Behind the corporate coddling is the lowest unemployment rate in 30 years - 4.2 percent. Companies not only need to keep their cubicles full as business expands. They're also trying to prevent workers from jumping to other firms at the drop of a bigger bonus. Workplace piracy, in some sectors, has become as intense as anytime since Blackbeard.
"The job market is Spandex tight," says AT&T personnel expert Burke Stinson. "It's hard to hold on to promising workers because other companies have open doors."
"Just about every call we are getting these weeks is about employee retention," says Caela Farren, president of MasteryWorks Inc., a human resource consulting-education firm based in Annandale, Va.
As a result, businesses are taking unusual, and uncharacteristic, steps. Take Massachusetts Financial Services Co., a mutual-fund pioneer in buttoned-down Boston. Last spring, in an effort to become more employee-friendly, the firm introduced "casual Friday," allowing workers to leave their pumps and pin stripes at home. Then casual Friday became a casual summer. Now the company's 2,500 employees can wear "business casual" clothing - not jeans or halter tops - any day of the week.
Layoffs persist, too
To be sure, many companies are still laying off people. Challenger, Gray & Christmas Inc., a Chicago outplacement firm that tracks downsizings, reckons that US employers have announced 495,510 jobs cuts so far this year.

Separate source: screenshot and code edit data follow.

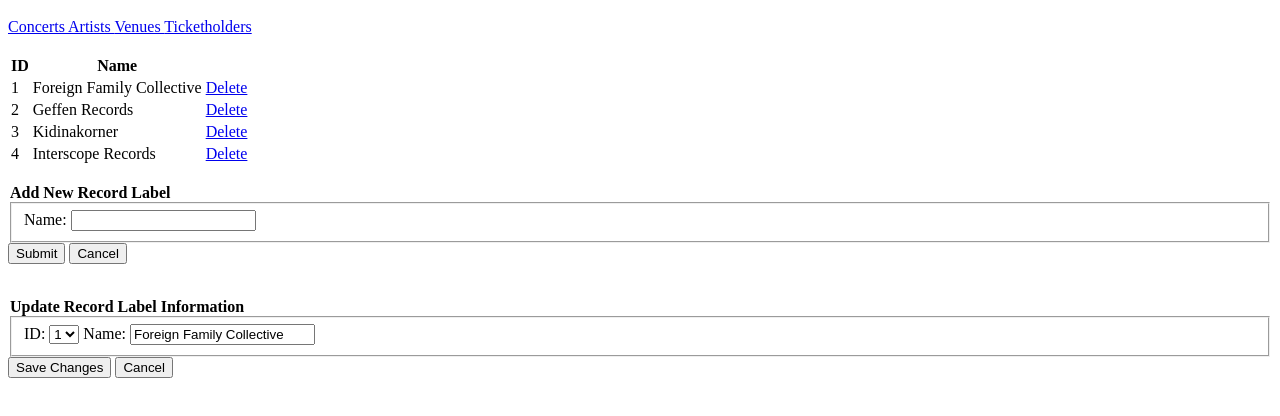
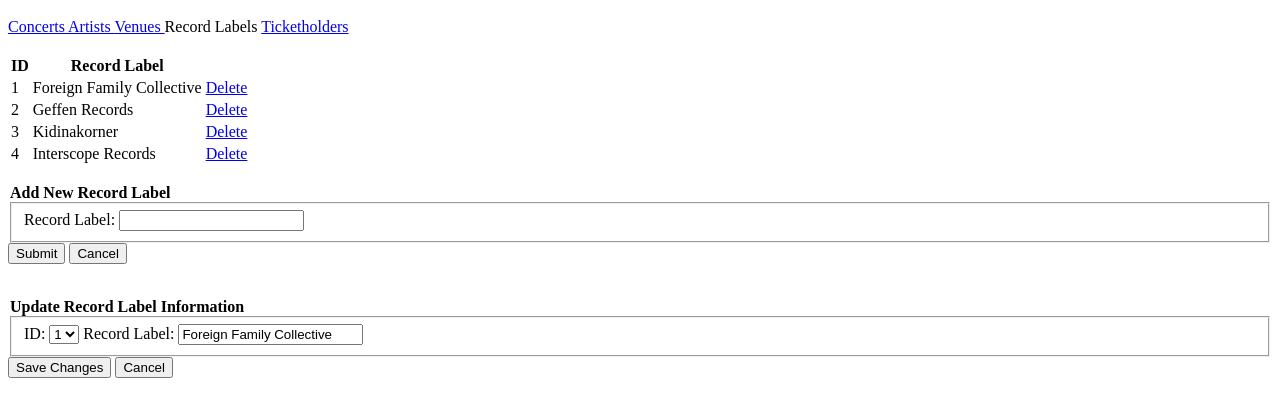
Before and after one commit to derrickpriebe/concertsunlimited, a plain HTML site: page recordlabels.html in a window 1280 px wide. Shown: the part 48-464 px from the top of the page. Drawn offline with Linux system fonts and the light colour scheme.

Commit message:
Update recordlabels.html

```diff
--- a/recordlabels.html
+++ b/recordlabels.html
@@ -11,8 +11,10 @@
     <a href="concerts.html"> Concerts </a>
     <a href="artists.html"> Artists </a>
     <a href="venues.html"> Venues </a>
+    <a> Record Labels </a>
     <a href="ticketholders.html"> Ticketholders </a>
 </nav>
+
 
 <br />
 
@@ -21,7 +23,7 @@
   <thead>
     <tr>
         <th>ID</th>
-        <th>Name</th>
+        <th>Record Label</th>
     </tr>
   </thead>
   <tbody>
@@ -55,8 +57,8 @@
     <form method="POST" id="addRecordLabel">
         <legend><strong>Add New Record Label</strong></legend>
         <fieldset>
-            <label for="name"> Name: </label>
-                <input type="text" id="name" name="name" required>
+            <label for="recordlabel"> Record Label: </label>
+                <input type="text" id="recordlabel" name="recordlabel" required>
         </fieldset>
         <button type="submit"> Submit </button>
         <button> Cancel </button>
@@ -78,8 +80,8 @@
                     <option value="3"> 3 </option>
                     <option value="4"> 4 </option>
                 </select>
-            <label> Name: </label>
-                <input type="text" name="name" value="Foreign Family Collective" required>
+            <label> Record Label: </label>
+                <input type="text" name="recordlabel" value="Foreign Family Collective" required>
           </fieldset>
         <button type="submit"> Save Changes </button>
         <button> Cancel </button>
```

That is 38 percent higher than in the first eight months of 1998, a record year.
At the same time, however, companies are striving to attract and keep their workers with not just more pay and the standard package of health and pension benefits but a host of other techniques. For example:
*At Lands' End Inc., part-timers who pitch in at the fall-to-Christmas rush can make use year-round of an $8 million "activity center" at its Dodgeville, Wis., headquarters. It includes a swimming pool, gymnasium, racquetball court, and aerobics room.
They can also put their children into company-sponsored summer camps. With that and other benefits, Kelly Ritchie, human-resources manager at the catalog clothier, hopes to bring back some 800 temporary workers this season - part of the 2,600 she needs to attract.
The company also has 23 work start times to accommodate its employees. "People give us their schedules and we work around within them," says Ms. Ritchie.
*At AT&T, 29 percent of managers work at home one day per week. The telecommunications company spends $600 million a year on in-company education and training to improve the "employability" of its workers. Another $20 million pays for courses at colleges.